Florida 13th District
When the Ringling Brothers made a success of the circus they founded in the 1880s, they needed a place for performers and animals to rest during the winter months. They settled on the bayfront village of Sarasota, located behind a barrier island on the Gulf of Mexico. It was just far enough north to be reachable by railroad and just far enough south to be semitropical so the elephants would stay healthy. Here, on the calm Sarasota Bay, John Ringling established the Ringling Museum of Art, a huge sculpture garden, and his own Venetian palace, the Ca’d’Zan. Next door, his brother, Charles, built a pair of neoclassical revival mansions in pink Georgia marble, which are now part of New College of Florida. After World War II, the balmy Gulf Coast attracted new settlers—affluent, well-educated Republicans from upper-crust suburbs in the North. The population exploded. Manatee and Sarasota counties grew from 63,000 in 1950 to 732,000 in 2007. This part of Florida is no longer a winter community for snowbirds from the North. It has generated its own economy, one with as much vitality and diversity as the places from which its residents have come. In 2007, Money magazine ranked Sarasota as the 7th best city “to retire young.”

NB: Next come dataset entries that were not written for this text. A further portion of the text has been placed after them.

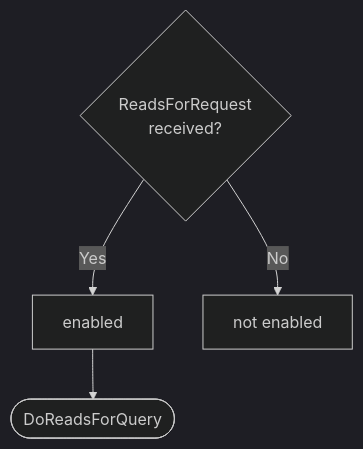
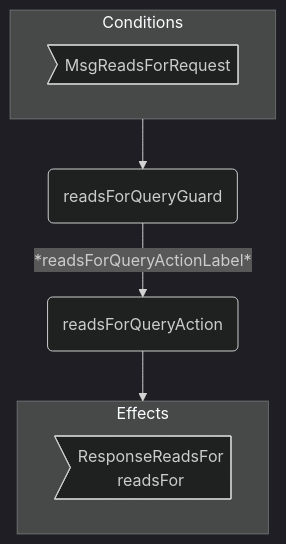
One commit to anoma/nspec changed the first of 3 diagrams in docs/arch/node/engines/reads_for_behaviour.juvix.md. Above: the diagram before and after it, drawn with Mermaid (dark theme). The commit also changed other lines of this file and 13 other files, not shown here.

````diff
--- a/docs/arch/node/engines/reads_for_behaviour.juvix.md
+++ b/docs/arch/node/engines/reads_for_behaviour.juvix.md
@@ -176,7 +512,15 @@
 ```mermaid
 flowchart TD
-    C{ReadsForRequest<br>received?}
-    C -->|Yes| D[enabled]
-    C -->|No| E[not enabled]
-    D --> F([DoReadsForQuery])
+  subgraph C[Conditions]
+    CMsg>MsgReadsForRequest]
+  end
+
+  G(readsForQueryGuard)
+  A(readsForQueryAction)
+
+  C --> G -- *readsForQueryActionLabel* --> A --> E
+
+  subgraph E[Effects]
+    EMsg>ResponseReadsFor<br/>readsFor]
+  end
 ```
````
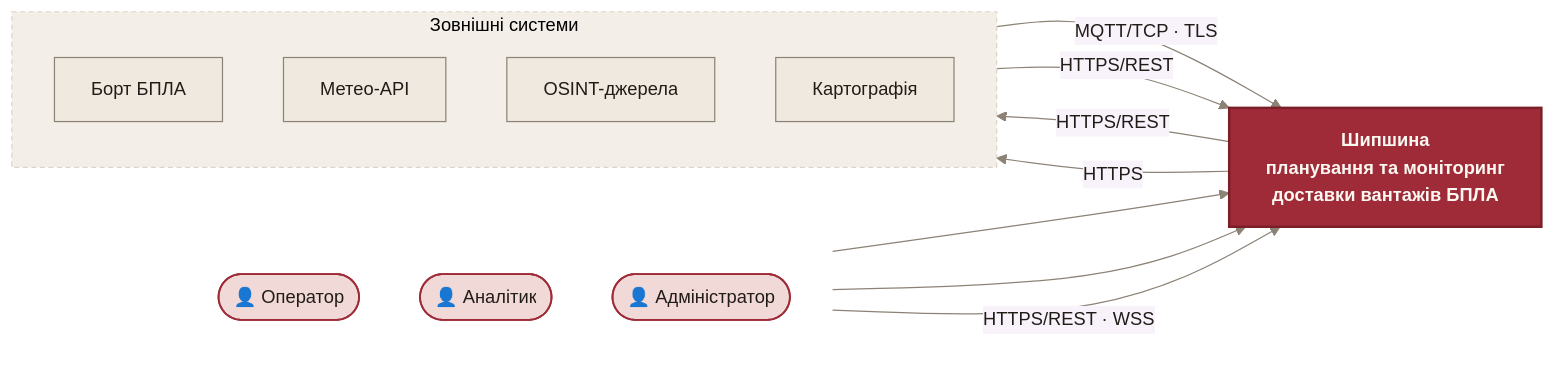
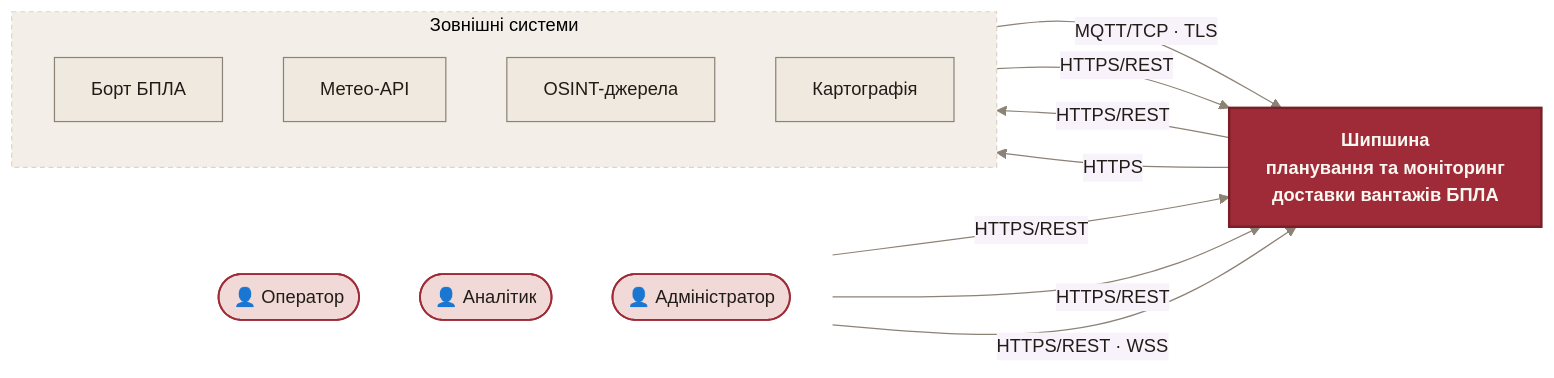
The first of 7 diagrams in docs/2_design.md (volodymyrDobry/121-diploma-project), drawn with Mermaid before and after one commit. The commit also changed other lines of this file, not shown here.

First line of the commit message:
docs(chapter-2): refine C4 component to clean top-down layered flow

````diff
--- a/docs/2_design.md
+++ b/docs/2_design.md
@@ -35,33 +35,33 @@
 ```mermaid
 %%{init: {'theme':'base','themeVariables':{'fontFamily':'IBM Plex Sans, Segoe UI, sans-serif','fontSize':'15px','primaryColor':'#FBF8F2','primaryTextColor':'#221C18','primaryBorderColor':'#9E2B37','lineColor':'#8C8276'}}}%%
 flowchart LR
     subgraph users[" "]
         direction TB
         OP(["👤 Оператор"])
         AN(["👤 Аналітик"])
         AD(["👤 Адміністратор"])
     end
     SYS["<b>Шипшина</b><br/>планування та моніторинг<br/>доставки вантажів БПЛА"]
     subgraph ext["Зовнішні системи"]
         direction TB
         DR["Борт БПЛА"]
         ME["Метео-API"]
         OS["OSINT-джерела"]
         TI["Картографія"]
     end
-    OP --> SYS
-    AN --> SYS
+    OP -- "HTTPS/REST" --> SYS
+    AN -- "HTTPS/REST" --> SYS
     AD -- "HTTPS/REST · WSS" --> SYS
     DR -- "MQTT/TCP · TLS" --> SYS
     OS -- "HTTPS/REST" --> SYS
     SYS -- "HTTPS/REST" --> ME
     SYS -- "HTTPS" --> TI
     classDef person fill:#F0D9D6,stroke:#9E2B37,stroke-width:1.5px,color:#221C18
     classDef sys fill:#9E2B37,stroke:#7a1f28,stroke-width:2px,color:#FBF8F2,font-weight:bold
     classDef extn fill:#EFE9DF,stroke:#8C8276,stroke-width:1px,color:#221C18
     class OP,AN,AD person
     class SYS sys
     class DR,ME,OS,TI extn
     style users fill:transparent,stroke:transparent
     style ext fill:#F3EFE8,stroke:#DDD4C7,stroke-dasharray:4 3
 ```
````
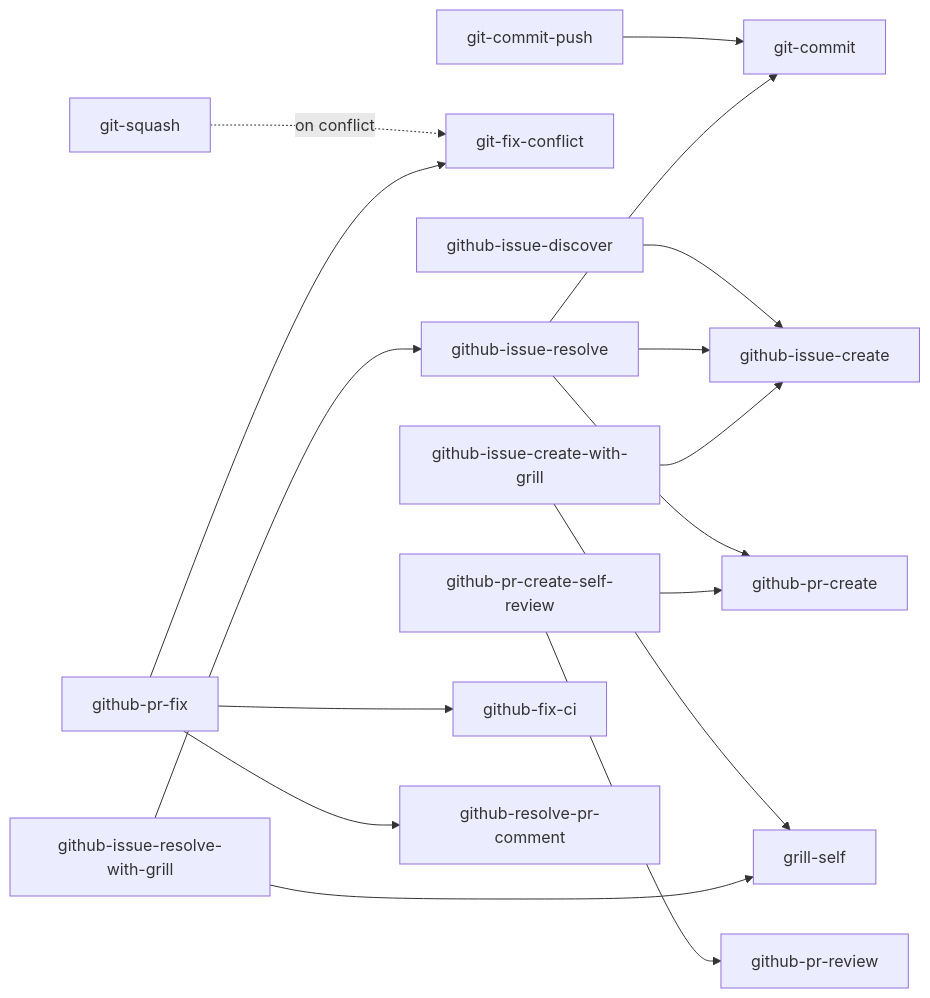
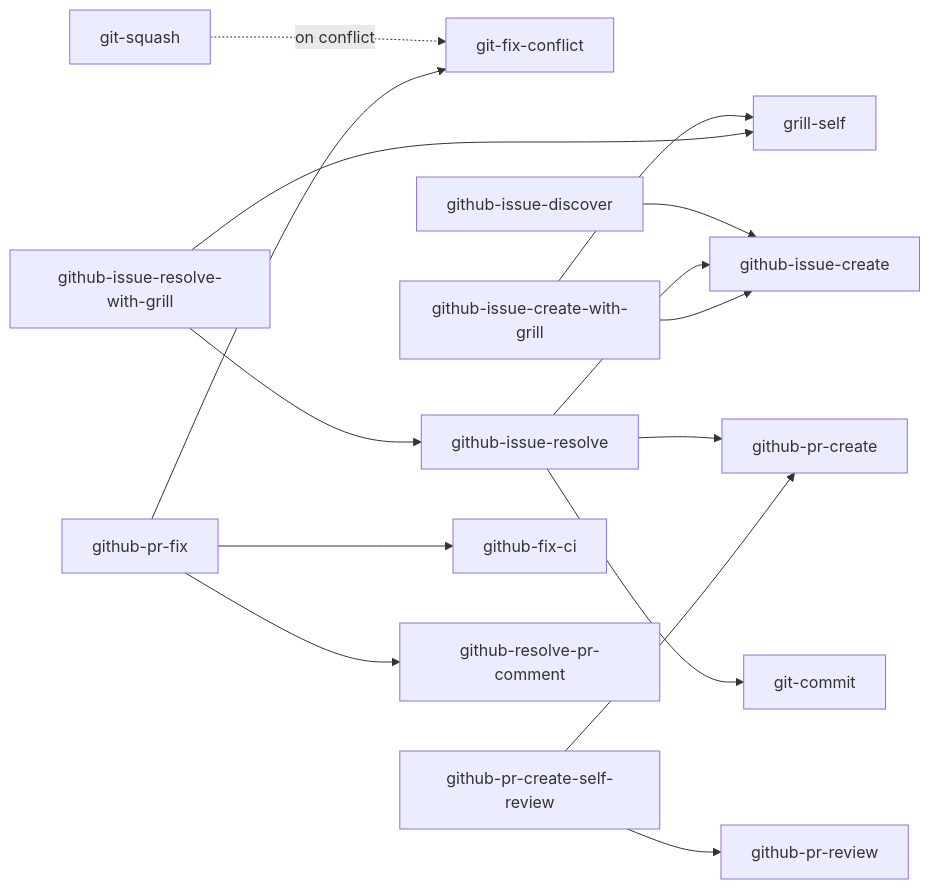
The diagram in doc/skills.md (mjun0812/dotfiles), drawn with Mermaid before and after one commit. The commit also changed other lines of this file and 7 other files, not shown here.

````diff
--- a/doc/skills.md
+++ b/doc/skills.md
@@ -96,23 +94,22 @@
 ```mermaid
 graph LR
-    git-commit-push --> git-commit
     git-squash -. on conflict .-> git-fix-conflict
 
     github-issue-discover --> github-issue-create
     github-issue-resolve --> github-issue-create
     github-issue-resolve --> github-pr-create
     github-issue-resolve --> git-commit
 
     github-issue-create-with-grill --> grill-self
     github-issue-create-with-grill --> github-issue-create
 
     github-issue-resolve-with-grill --> grill-self
     github-issue-resolve-with-grill --> github-issue-resolve
 
     github-pr-create-self-review --> github-pr-create
     github-pr-create-self-review --> github-pr-review
 
     github-pr-fix --> git-fix-conflict
     github-pr-fix --> github-fix-ci
     github-pr-fix --> github-resolve-pr-comment
 ```
````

2008 Presidential Vote
|Cook Partisan Voting Index|
The 13th Congressional District of Florida runs from just below Tampa Bay to Charlotte Harbor, north of Fort Myers. It includes all of Sarasota County, which accounts for just over half the district’s population. It takes in all of lightly populated, rural DeSoto and Hardee counties, most of Manatee County to the north and an adjoining sliver of Charlotte County to the south. Idyllic beachfronts beautify the barrier islands, from sleepy Anna Maria down through pricey Longboat Key and Lido Key to more casual Siesta Key. The bayfront area, along the Intracoastal Waterway, is lined with high-rises and often clogged with traffic from Bradenton to Sarasota. Below that, Venice—established in 1920 as a speculative land venture by the Brotherhood of Locomotive Engineers—sits directly on the Gulf of Mexico. Though some high-tech firms diversify the economy, the district as a whole remains a place of tourists and well-off retirees: 26% of its population is 65 and older, and it has 195,000 Social Security recipients, the second highest level of all congressional districts in Florida. For many years, the 13th District was heavily Republican, and it remains that way in party registration. But like the affluent northern suburbs from which so many of its voters came, it trended toward the Democrats in the 1990s. George W. Bush carried this district, but with just 54% of the vote in 2000 and 56% in 2004. In 2008, Republican John McCain won the district, 52%-47%, over Barack Obama.